[Structured diff data]
------------------------------

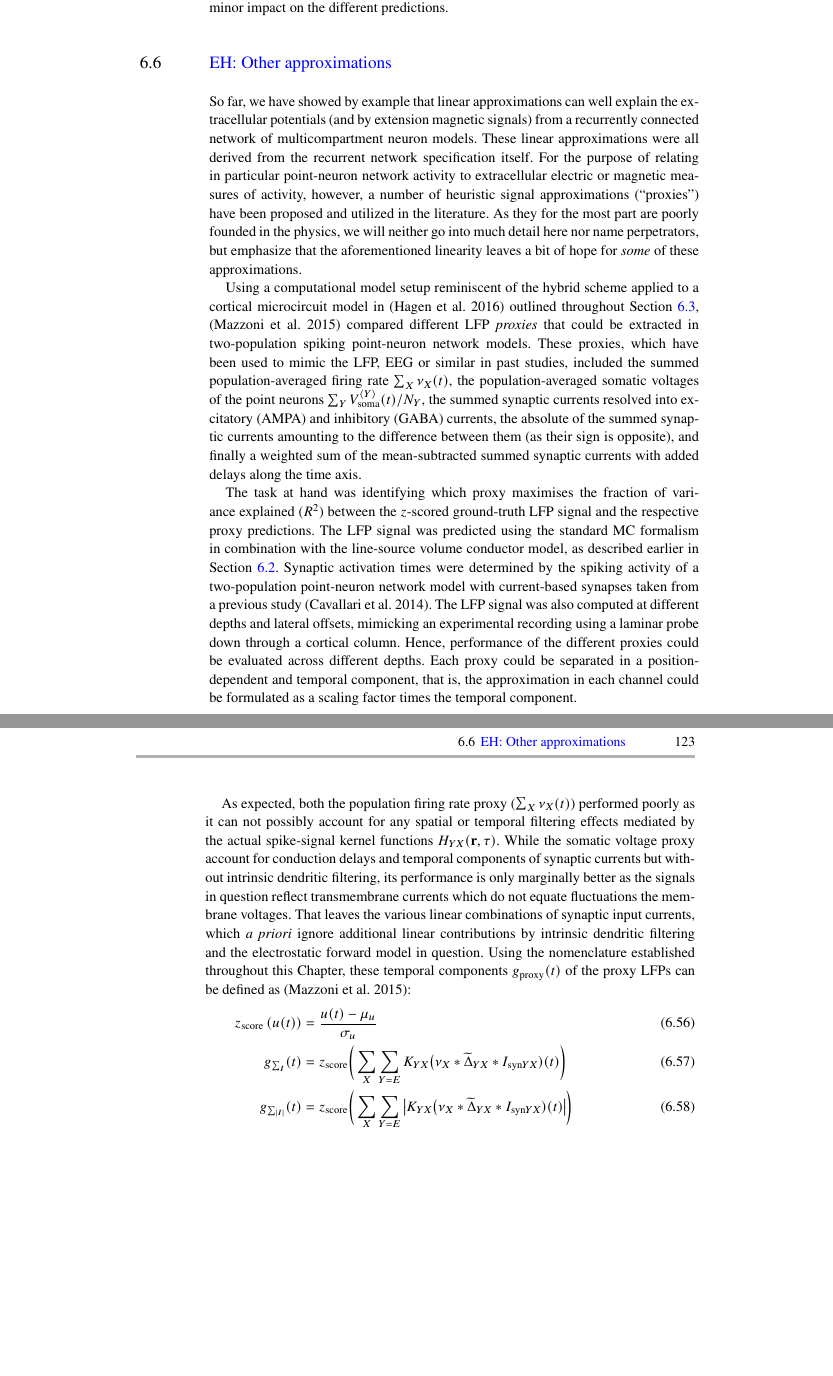
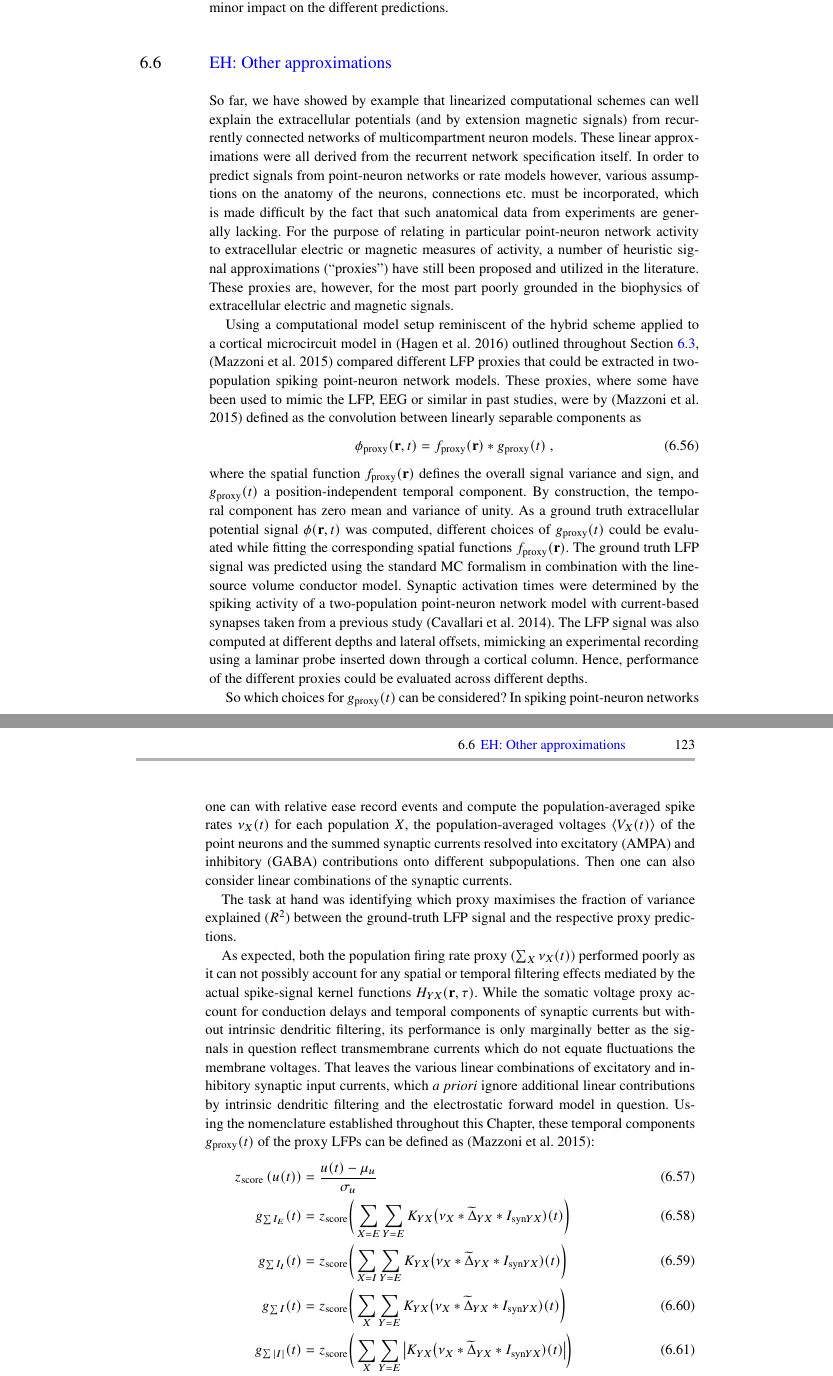
Before and after one commit to geih/ECSbook, a LaTeX thesis (Book.tex, which reads Ch-LFPy.tex): two parts of pages 142 and 143 of 266, joined at a grey line, cut so that both start at the same text, the shorter picture padded with empty space. Compiled offline with pdfLaTeX; a LaTeX package or settings file that is missing is left out.

Commit message:
arb. m 6.6

```diff
--- a/Ch-LFPy.tex
+++ b/Ch-LFPy.tex
@@ -1112,45 +1112,60 @@ The choice of cable model, that is, quasi-active linear or passive linear, has m
 \section{\blue{EH: Other approximations}}
 \label{sec:Schemes:proxies}
 
-So far, we have showed by example that linear approximations can well explain the extracellular potentials (and by extension magnetic signals) from a recurrently connected network of multicompartment neuron models.
+So far, we have showed by example that linearized computational schemes can well explain the extracellular potentials (and by extension magnetic signals) from recurrently connected networks of multicompartment neuron models.
 These linear approximations were all derived from the recurrent network specification itself.
-For the purpose of relating in particular point-neuron network activity to extracellular electric or magnetic measures of activity, however,
-a number of heuristic signal approximations (``proxies'') have been proposed and utilized in the literature.
-As they for the most part are poorly founded in the physics, we will neither go into much detail here nor name perpetrators,
-but emphasize that the aforementioned linearity leaves a bit of hope for \textit{some} of these approximations.
+In order to predict signals from point-neuron networks or rate models however,
+various assumptions on the anatomy of the neurons, connections etc. must be incorporated,
+which is made difficult by the fact that such anatomical data from experiments are generally lacking.
+For the purpose of relating in particular point-neuron network activity to extracellular electric or magnetic measures of activity,
+a number of heuristic signal approximations (``proxies'') have still been proposed and utilized in the literature.
+These proxies are, however, for the most part poorly grounded in the biophysics of extracellular electric and magnetic signals.
 
 Using a computational model setup reminiscent of the hybrid scheme applied to a cortical microcircuit model in \cite**{Hagen2016} outlined throughout \Fref{sec:Schemes:HybridLFPy},
-\cite**{Mazzoni2015} compared different LFP \textit{proxies} that could be extracted in two-population spiking point-neuron network models.
-These proxies, which have been used to mimic the LFP, EEG or similar in past studies,
-included the summed population-averaged firing rate $\sum_X \nu_X(t)$,
-the population-averaged somatic voltages of the point neurons $\sum_Y V_\text{soma}^{\langle Y \rangle}(t) / N_Y$,
-the summed synaptic currents resolved into excitatory (AMPA) and inhibitory (GABA) currents,
-the absolute of the summed synaptic currents amounting to the difference between them (as their sign is opposite),
-and finally a weighted sum of the mean-subtracted summed synaptic currents with added delays along the time axis.
-
-The task at hand was identifying which proxy maximises the fraction of variance explained ($R^2$) between the $z$-scored ground-truth LFP signal and the respective proxy predictions.
-The LFP signal was predicted using the standard MC formalism in combination with the line-source volume conductor model, as described earlier in \Fref{sec:Schemes:LFPy}.
+\cite**{Mazzoni2015} compared different LFP proxies that could be extracted in two-population spiking point-neuron network models.
+These proxies, where some have been used to mimic the LFP, EEG or similar in past studies,
+were by \cite**{Mazzoni2015} defined as the convolution between linearly separable components as
+\begin{equation}
+\phi_\text{proxy}(\mathbf{r}, t) = f_\text{proxy}(\mathbf{r}) \ast g_\text{proxy}(t)~,
+\end{equation}
+where the spatial function $f_\text{proxy}(\mathbf{r})$ defines the overall signal variance and sign,
+and $g_\text{proxy}(t)$ a position-independent temporal component.
+By construction, the temporal component has zero mean and variance of unity.
+As a ground truth extracellular potential signal $\phi(\mathbf{r}, t)$ was computed,
+different choices of $g_\text{proxy}(t)$ could be evaluated while fitting the corresponding spatial functions $f_\text{proxy}(\mathbf{r})$.
+The ground truth LFP signal was predicted using the standard MC formalism in combination with the line-source volume conductor model.
 Synaptic activation times were determined by the spiking activity of a two-population point-neuron network model  with current-based synapses taken from a previous study \cite**{Cavallari2014}.
 The LFP signal was also computed at different depths and lateral offsets,
-mimicking an experimental recording using a laminar probe down through a cortical column.
+mimicking an experimental recording using a laminar probe inserted down through a cortical column.
 Hence, performance of the different proxies could be evaluated across different depths.
-Each proxy could be separated in a position-dependent and temporal component, that is,
-the approximation in each channel could be formulated as a scaling factor times the temporal component.
+
+So which choices for $g_\text{proxy}(t)$ can be considered?
+In spiking point-neuron networks one can with relative ease record events and compute
+the population-averaged spike rates $\nu_X(t)$ for each population $X$,
+the population-averaged voltages $\langle V_X(t) \rangle$ of the point neurons
+and the summed synaptic currents resolved into excitatory (AMPA) and inhibitory (GABA) contributions onto different subpopulations.
+Then one can also consider linear combinations of the synaptic currents.
+%the absolute of the summed synaptic currents amounting to the difference between them (as their sign is opposite),
+%and finally a weighted sum of the mean-subtracted summed synaptic currents with added delays along the time axis.
+
+The task at hand was identifying which proxy maximises the fraction of variance explained ($R^2$) between the  ground-truth LFP signal and the respective proxy predictions.
 
 As expected, both the population firing rate proxy ($\sum_X \nu_X(t)$) performed poorly as it can not possibly account for any spatial or temporal filtering effects mediated by the actual spike-signal kernel functions $H_{YX}(\mathbf{r}, \tau)$.
 While the somatic voltage proxy account for conduction delays and
 temporal components of synaptic currents but without intrinsic dendritic filtering,
 its performance is only marginally better as the signals in question reflect transmembrane currents which do not equate fluctuations the membrane voltages.
-That leaves the various linear combinations of synaptic input currents,
+That leaves the various linear combinations of excitatory and inhibitory synaptic input currents,
 which \textit{a priori} ignore additional linear contributions by intrinsic dendritic filtering and the electrostatic forward model in question.
 Using the nomenclature established throughout this Chapter,
 these temporal components $g_\text{proxy}(t)$ of the proxy LFPs can be defined as \cite**{Mazzoni2015}:
 %
 \begin{eqnarray}
 z_\text{score}\left(u(t)\right) &=& \frac{u(t)-\mu_u}{\sigma_u} \\
-g_{\sum_I}(t) &=& z_\text{score}\bigg(  \sum_X \sum_{Y=E} K_{YX} \big( \nu_X \ast \widetilde{\Delta}_{YX} \ast I_{\text{syn}YX})(t)  \bigg) \\
-g_{\sum_{|I|}}(t) &=& z_\text{score}\bigg(  \sum_X \sum_{Y=E} \big| K_{YX} \big( \nu_X \ast \widetilde{\Delta}_{YX} \ast I_{\text{syn}YX})(t) \big|  \bigg) \\
-g_\text{WS}(t) &=& z_\text{score}\bigg(  \sum_X \sum_{Y=E} \big| \alpha_X K_{YX} \big( \nu_X \ast \widetilde{\Delta}_{YX} \ast I_{\text{syn}YX} \ast \delta(t-\tau_X) \big)(t) \big|  \bigg)~.
+g_{\sum I_E}(t) &=& z_\text{score} \bigg( \sum_{X=E} \sum_{Y=E} K_{YX} \big( \nu_X \ast \widetilde{\Delta}_{YX} \ast I_{\text{syn}YX})(t) \bigg) \\
+g_{\sum I_I}(t) &=& z_\text{score} \bigg( \sum_{X=I} \sum_{Y=E} K_{YX} \big( \nu_X \ast \widetilde{\Delta}_{YX} \ast I_{\text{syn}YX})(t) \bigg) \\
+g_{\sum I}(t) &=& z_\text{score}\bigg( \sum_X \sum_{Y=E} K_{YX} \big( \nu_X \ast \widetilde{\Delta}_{YX} \ast I_{\text{syn}YX})(t) \bigg) \\
+g_{\sum {|I|}}(t) &=& z_\text{score} \bigg(  \sum_X \sum_{Y=E} \big| K_{YX} \big( \nu_X \ast \widetilde{\Delta}_{YX} \ast I_{\text{syn}YX})(t) \big|  \bigg) \\
+g_\text{WS}(t) &=& z_\text{score} \bigg(  \sum_X \sum_{Y=E} \big| \alpha_X K_{YX} \big( \nu_X \ast \widetilde{\Delta}_{YX} \ast I_{\text{syn}YX} \ast \delta(t-\tau_X) \big)(t) \big|  \bigg)~.
 \end{eqnarray}
 %
 Here, the $z$-scoring function ensures temporal components with zero mean and unitary variance.
```
Also changed, not shown: Ch-LFPy.tex (2 more changed lines).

------------------------------

* [Problem requirements] Spot the lines above that mention "neurons" and copy them.

* [Answer below]
+various assumptions on the anatomy of the neurons, connections etc. must be incorporated,
-the population-averaged somatic voltages of the point neurons $\sum_Y V_\text{soma}^{\langle Y \rangle}(t) / N_Y$,
+the population-averaged voltages $\langle V_X(t) \rangle$ of the point neurons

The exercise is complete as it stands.